Sunday, March 31, 2024

"The Purpose Of A System Is What It Does..."

From Forbes Magazine, September 13, 2021:

The Purpose Of A System Is What It Does, Not What It Claims To Do 

Stafford Beer, British theorist, consultant, and professor at the Manchester Business School, coined and frequently used the phrase “The purpose of a system is what it does” (POSIWID) to explain that the observed purpose of a system is often at odds with the intentions of those who design, operate, and promote it. For example, applying POSIWID, one might ask if the purpose of an education system is to help children grow into well-rounded individuals, or is it to train them to pass tests? “There is after all,” Beer observed, “no point in claiming that the purpose of a system is to do what it constantly fails to do.”

POSIWID stands above judgement and partisan opinion when considering any system - all one has to do is take note of its actions and outputs. And when those actions and outputs don’t align with what the system claims as its purpose, it jeopardizes the trust, confidence, and loyalty of those who work inside the system and those whom the system purports to serve....


Using this heuristic to look at systems like education or government helps focus on the fact that in a system, as opposed, possibly, to a one-off event, the result is the reality to focus upon. 

Reality is not the intentions of the systems designers and the systems implementers and reality is surely not the protestations or explanations, excuses or justifications that surround most human endeavors.

The end result of a system, is what the system is meant to do. For the rest it is hard to put it better than:
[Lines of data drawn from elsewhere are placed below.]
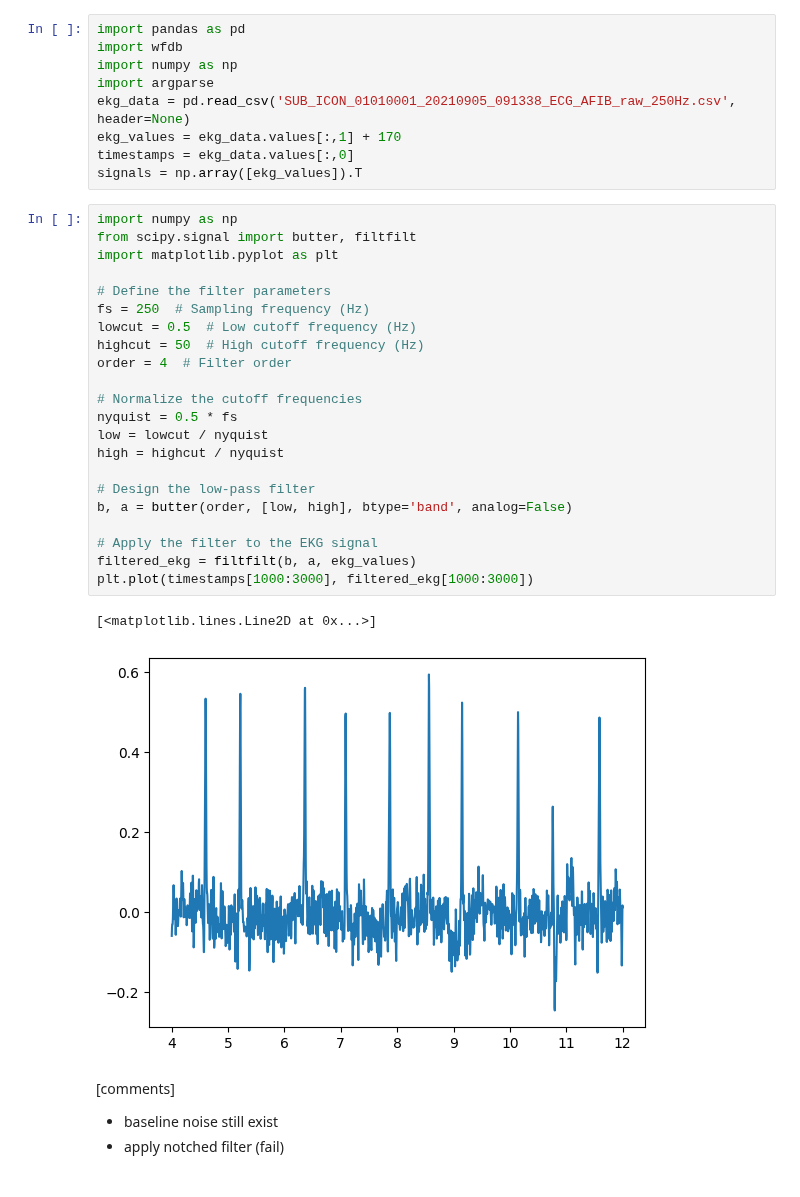
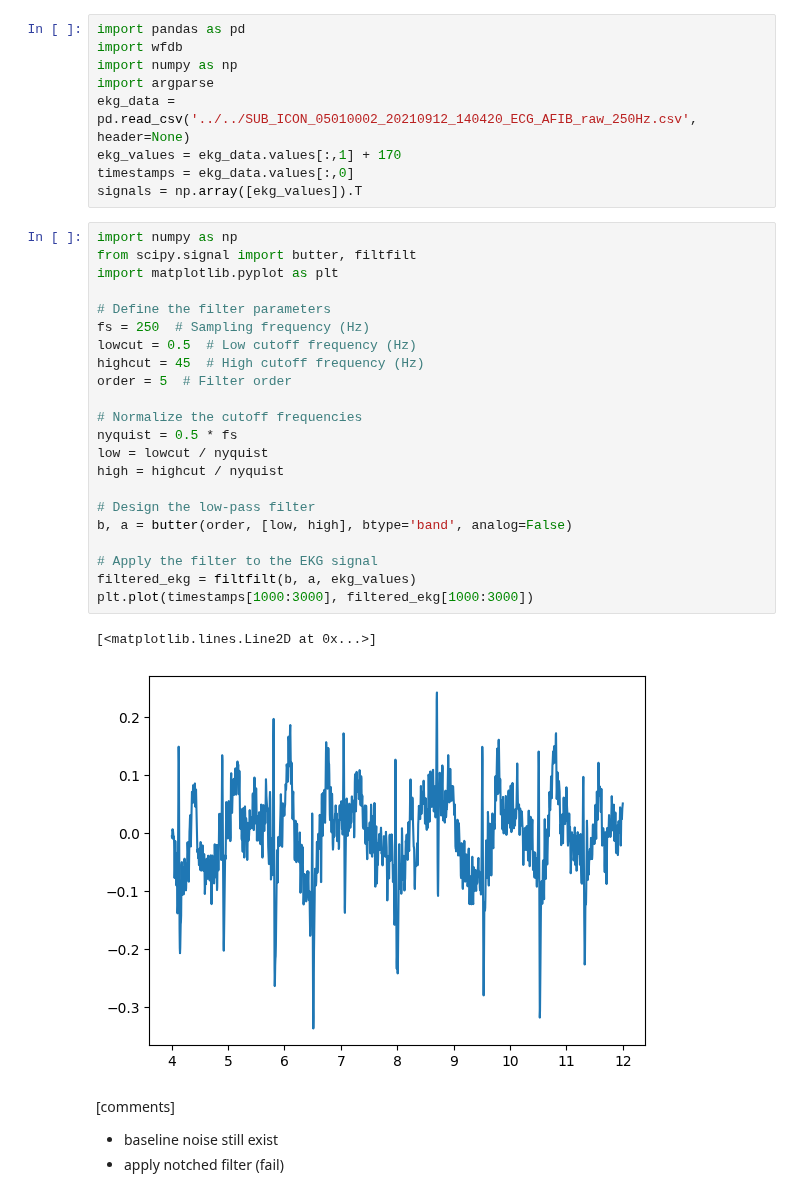
Before and after one commit to chenhaodev/biosig_ecg_plot, a Jupyter notebook: examples/noisy_ekg_samsung/samsung_csv_to_wfdb.ipynb, the cells around one changed output. Saved outputs shown, nothing was run; the diff lists cells and outputs as text.

```diff
--- a/examples/noisy_ekg_samsung/samsung_csv_to_wfdb.ipynb
+++ b/examples/noisy_ekg_samsung/samsung_csv_to_wfdb.ipynb
@@ -3,35 +3,35 @@ import pandas as pd
 import wfdb
 import numpy as np
 import argparse
-ekg_data = pd.read_csv('SUB_ICON_01010001_20210905_091338_ECG_AFIB_raw_250Hz.csv', header=None)
+ekg_data = pd.read_csv('../../SUB_ICON_05010002_20210912_140420_ECG_AFIB_raw_250Hz.csv', header=None)
 ekg_values = ekg_data.values[:,1] + 170
 timestamps = ekg_data.values[:,0]
 signals = np.array([ekg_values]).T
 # %%
 import numpy as np
 from scipy.signal import butter, filtfilt
 import matplotlib.pyplot as plt
 
 # Define the filter parameters
 fs = 250  # Sampling frequency (Hz)
 lowcut = 0.5  # Low cutoff frequency (Hz)
-highcut = 50  # High cutoff frequency (Hz)
-order = 4  # Filter order
+highcut = 45  # High cutoff frequency (Hz)
+order = 5  # Filter order
 
 # Normalize the cutoff frequencies
 nyquist = 0.5 * fs
 low = lowcut / nyquist
 high = highcut / nyquist
 
 # Design the low-pass filter
 b, a = butter(order, [low, high], btype='band', analog=False)
 
 # Apply the filter to the EKG signal
 filtered_ekg = filtfilt(b, a, ekg_values)
 plt.plot(timestamps[1000:3000], filtered_ekg[1000:3000])
 # %% [output]
 [<matplotlib.lines.Line2D at 0x...>]
-[figure, old version]
+[figure, new version]
 # %% [markdown]
 [comments]
 * baseline noise still exist
```
Also changed, not shown: parts of 3 cells of this notebook, 2 other files.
"Ils ne se servent de la pensée que pour autoriser leurs injustices,
et emploient les paroles que pour déguiser leurs pensées"
François-Marie Arouet--'Voltaire', Dialogue xiv. Le Chapon et la Poularde (1766).

"Men use thought only to justify their wrong doings, and employ speech only to conceal their thoughts"